The blades are a consumable and are available at Best Buy and online for around $30 per set of four. The Typhoon comes with two sets and two quadcopter batteries. These seem to be the only extra costs and I'm pretty sure a new user will go through a few blades as they learn how to fly...I know i did. The blades seem to shatter before damaging anything you might hit, which is reassuring around cars and people, but I've heard they can cut you if you aren't being sensible.
I also tested a separate Yuneec product, the ' wizard', a TV remote like controller that you can use to fly the drone 'blind' and to allow it to follow you around at up to 22 mph. This means for example that you could launch the Typhoon, snowboard down a mountain with it following the wizard on your sleeve from an angle you set up, and then land it. I attempted to pair the typhoon with the wizard at home prior to my recent trip to the ocean but couldn't get it to work. I also had to call tech support from my car to rebind the main controller to the Typhoon. The call wait time was 20 minutes on a midweek lunchtime and Sergio, the tech who helped trouble shoot my problem, walked me through how to solve the problem successfully. To be fair I should have read the instructions properly.
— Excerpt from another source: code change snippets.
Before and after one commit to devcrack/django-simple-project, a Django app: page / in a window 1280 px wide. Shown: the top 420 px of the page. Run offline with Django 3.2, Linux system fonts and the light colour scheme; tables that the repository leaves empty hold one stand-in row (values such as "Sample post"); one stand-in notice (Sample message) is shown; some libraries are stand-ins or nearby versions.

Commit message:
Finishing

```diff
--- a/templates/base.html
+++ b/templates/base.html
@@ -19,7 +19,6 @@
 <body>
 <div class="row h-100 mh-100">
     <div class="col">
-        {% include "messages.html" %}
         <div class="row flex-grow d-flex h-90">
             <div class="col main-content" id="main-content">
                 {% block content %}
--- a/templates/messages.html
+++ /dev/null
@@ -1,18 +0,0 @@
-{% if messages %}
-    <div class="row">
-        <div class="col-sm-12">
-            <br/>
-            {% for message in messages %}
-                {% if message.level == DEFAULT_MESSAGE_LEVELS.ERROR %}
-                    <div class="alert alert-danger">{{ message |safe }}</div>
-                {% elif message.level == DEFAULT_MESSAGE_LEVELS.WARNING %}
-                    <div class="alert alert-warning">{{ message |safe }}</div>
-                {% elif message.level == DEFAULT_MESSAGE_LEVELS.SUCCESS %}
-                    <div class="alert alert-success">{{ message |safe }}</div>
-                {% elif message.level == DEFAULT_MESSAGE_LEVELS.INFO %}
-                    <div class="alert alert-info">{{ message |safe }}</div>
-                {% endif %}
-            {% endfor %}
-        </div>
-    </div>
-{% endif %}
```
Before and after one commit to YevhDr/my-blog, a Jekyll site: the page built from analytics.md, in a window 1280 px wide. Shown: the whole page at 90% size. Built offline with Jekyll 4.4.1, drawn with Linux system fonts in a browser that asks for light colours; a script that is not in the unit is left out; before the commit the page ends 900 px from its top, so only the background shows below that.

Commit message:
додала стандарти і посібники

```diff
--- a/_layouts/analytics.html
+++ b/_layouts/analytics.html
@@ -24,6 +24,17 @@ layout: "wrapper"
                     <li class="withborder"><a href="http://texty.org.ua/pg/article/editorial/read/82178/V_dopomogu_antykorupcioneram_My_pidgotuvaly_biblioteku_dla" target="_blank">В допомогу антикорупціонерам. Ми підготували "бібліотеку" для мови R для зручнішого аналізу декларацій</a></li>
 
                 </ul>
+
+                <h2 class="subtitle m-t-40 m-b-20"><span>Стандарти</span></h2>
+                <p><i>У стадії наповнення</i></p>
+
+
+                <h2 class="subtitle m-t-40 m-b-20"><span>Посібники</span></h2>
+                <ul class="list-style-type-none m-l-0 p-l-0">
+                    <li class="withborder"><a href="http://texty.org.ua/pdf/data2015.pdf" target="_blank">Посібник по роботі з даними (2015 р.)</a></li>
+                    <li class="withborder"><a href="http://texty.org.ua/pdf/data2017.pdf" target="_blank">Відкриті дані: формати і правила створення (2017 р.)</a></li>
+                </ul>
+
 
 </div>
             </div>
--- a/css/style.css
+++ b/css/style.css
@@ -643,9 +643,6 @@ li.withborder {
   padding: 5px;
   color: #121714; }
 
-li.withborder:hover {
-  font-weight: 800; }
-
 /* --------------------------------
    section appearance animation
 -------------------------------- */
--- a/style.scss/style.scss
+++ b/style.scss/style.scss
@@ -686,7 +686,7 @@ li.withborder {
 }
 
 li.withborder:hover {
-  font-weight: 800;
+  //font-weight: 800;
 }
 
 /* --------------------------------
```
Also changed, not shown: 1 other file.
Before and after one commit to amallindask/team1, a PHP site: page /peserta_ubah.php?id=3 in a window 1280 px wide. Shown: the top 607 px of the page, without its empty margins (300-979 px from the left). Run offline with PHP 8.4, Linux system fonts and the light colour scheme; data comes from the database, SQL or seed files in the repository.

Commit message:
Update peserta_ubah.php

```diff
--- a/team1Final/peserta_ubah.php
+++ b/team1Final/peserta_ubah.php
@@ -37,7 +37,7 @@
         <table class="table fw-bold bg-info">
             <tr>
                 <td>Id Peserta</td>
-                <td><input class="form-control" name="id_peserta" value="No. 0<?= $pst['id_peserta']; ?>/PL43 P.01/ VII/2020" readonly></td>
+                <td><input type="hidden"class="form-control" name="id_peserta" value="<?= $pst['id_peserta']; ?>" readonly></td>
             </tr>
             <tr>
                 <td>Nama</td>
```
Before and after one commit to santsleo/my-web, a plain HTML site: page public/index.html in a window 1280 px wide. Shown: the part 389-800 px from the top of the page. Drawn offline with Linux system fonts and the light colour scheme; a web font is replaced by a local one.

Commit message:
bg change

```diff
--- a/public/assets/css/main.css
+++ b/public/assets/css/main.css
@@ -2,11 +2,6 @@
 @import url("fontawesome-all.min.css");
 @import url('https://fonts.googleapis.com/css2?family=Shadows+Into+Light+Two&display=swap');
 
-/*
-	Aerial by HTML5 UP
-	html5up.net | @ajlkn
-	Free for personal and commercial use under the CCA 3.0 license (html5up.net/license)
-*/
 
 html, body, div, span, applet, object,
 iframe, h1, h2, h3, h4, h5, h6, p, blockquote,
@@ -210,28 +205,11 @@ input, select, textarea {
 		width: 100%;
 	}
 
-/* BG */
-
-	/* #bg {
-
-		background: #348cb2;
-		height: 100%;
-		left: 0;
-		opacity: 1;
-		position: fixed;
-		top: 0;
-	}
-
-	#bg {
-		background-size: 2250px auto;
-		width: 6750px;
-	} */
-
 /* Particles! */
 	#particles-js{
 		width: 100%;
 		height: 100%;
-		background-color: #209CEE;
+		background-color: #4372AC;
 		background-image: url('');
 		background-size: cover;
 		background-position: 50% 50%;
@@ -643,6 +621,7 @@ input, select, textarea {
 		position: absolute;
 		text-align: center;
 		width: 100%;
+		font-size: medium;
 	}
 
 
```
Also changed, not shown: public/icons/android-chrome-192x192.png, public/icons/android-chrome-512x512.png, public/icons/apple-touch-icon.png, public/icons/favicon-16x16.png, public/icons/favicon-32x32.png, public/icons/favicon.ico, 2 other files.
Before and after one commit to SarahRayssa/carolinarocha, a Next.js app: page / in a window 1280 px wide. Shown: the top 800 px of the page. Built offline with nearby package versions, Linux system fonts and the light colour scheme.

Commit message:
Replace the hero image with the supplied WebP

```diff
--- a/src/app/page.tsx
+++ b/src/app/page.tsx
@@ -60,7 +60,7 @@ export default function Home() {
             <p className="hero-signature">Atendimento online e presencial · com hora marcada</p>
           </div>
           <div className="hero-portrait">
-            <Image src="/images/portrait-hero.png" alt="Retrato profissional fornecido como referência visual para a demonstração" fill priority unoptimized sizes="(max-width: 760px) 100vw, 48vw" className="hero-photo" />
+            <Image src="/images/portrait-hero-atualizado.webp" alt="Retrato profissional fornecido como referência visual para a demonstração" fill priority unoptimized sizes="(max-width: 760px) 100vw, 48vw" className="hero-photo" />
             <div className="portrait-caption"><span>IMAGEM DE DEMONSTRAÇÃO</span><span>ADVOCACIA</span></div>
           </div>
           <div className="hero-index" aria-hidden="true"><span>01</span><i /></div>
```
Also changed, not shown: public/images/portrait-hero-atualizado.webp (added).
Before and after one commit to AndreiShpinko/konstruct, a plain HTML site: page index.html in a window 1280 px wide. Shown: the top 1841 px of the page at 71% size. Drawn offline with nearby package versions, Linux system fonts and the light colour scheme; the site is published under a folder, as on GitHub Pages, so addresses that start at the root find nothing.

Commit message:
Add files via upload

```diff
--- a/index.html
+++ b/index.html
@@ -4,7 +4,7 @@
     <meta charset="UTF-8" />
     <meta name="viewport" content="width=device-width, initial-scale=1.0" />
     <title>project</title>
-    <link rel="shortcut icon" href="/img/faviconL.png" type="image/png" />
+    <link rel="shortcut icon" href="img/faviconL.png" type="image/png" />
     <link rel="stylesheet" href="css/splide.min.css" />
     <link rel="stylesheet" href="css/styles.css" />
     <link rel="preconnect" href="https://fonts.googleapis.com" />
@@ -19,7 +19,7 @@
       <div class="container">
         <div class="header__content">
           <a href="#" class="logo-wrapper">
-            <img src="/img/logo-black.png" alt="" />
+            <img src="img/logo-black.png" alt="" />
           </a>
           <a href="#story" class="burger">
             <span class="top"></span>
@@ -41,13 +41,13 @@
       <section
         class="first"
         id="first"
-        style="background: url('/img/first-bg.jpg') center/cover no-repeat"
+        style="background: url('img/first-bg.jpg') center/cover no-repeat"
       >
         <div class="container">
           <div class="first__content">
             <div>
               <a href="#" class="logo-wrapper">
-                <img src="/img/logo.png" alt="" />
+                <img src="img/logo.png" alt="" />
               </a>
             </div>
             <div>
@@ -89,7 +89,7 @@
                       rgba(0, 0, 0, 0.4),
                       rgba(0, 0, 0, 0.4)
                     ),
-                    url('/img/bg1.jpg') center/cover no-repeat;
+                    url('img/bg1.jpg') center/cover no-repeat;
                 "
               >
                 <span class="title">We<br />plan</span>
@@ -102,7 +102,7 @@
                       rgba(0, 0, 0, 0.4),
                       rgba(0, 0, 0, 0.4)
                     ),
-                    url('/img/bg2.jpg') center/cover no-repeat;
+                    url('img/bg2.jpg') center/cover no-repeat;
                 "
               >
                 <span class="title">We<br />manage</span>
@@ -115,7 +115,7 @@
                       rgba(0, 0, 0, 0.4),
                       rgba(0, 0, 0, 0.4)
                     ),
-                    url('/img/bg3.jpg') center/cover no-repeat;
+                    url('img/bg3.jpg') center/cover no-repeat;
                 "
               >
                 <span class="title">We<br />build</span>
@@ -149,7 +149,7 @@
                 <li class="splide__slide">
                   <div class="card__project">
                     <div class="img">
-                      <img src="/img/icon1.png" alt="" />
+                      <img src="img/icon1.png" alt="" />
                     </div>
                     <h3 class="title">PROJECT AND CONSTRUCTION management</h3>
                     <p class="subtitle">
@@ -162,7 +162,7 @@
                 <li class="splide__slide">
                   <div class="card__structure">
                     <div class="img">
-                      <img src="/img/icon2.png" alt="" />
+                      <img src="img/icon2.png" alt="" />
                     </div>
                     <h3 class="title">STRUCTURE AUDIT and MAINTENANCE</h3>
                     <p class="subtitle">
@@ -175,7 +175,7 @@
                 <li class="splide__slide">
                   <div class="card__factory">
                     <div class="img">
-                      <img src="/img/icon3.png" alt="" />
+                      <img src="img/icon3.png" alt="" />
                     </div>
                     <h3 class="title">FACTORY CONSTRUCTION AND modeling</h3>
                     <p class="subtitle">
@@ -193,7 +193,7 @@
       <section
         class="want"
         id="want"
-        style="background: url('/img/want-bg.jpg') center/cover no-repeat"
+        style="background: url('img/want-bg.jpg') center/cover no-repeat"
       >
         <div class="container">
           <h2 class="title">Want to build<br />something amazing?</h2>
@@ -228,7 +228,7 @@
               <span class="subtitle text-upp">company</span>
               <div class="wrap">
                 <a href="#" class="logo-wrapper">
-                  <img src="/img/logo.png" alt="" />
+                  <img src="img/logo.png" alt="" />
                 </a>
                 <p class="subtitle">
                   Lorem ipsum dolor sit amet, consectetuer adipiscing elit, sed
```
So in conclusion, a highly successful semi automated flying experience that enables incredibly stable, high quality video and still aerial photography. Most of the 'hobbyist' learning curve has been taken out, making the basic flying experience pretty straightforward. Despite the slick product design and packaging (including graphics manuals i didn't spend enough time reading), there are still inevitably some complexities and skills that need learning and the usual wires and wall warts to recharge batteries and devices.
I wasn't able to view the raw footage on my warhorse early model macbook air as it couldn't display all the data without hiccups and pauses, but a new MacBook pro was able to play the footage back smoothly from the memory card. Uploading to YouTube was simple and the resolution of these videos will go up to 2160dpi if your bandwidth will play that back, which is pretty amazing and futuristic. What you see here is essentially what I see on my memory card.
For anyone in the visual professions and for those who need a low end aerial visual monitoring device this seems like a very well thought out and easy to use package that would be extremely useful and easy to work with. They are being mass marketed through Best Buy which is encouraging for longer term spares and service longevity.
My only question would be at this price point how long the Typhoon will be cutting edge given the rapid pace of innovation in this area. The caveat to this is that this is a well integrated complete package of visual controller, camera and Quadracopter in a space where there is endless futzing with Go Pros and semi matched components. For my knowledge of this space I'd go with the Yuneec package to get up and running having seen the excellent and controllable image quality.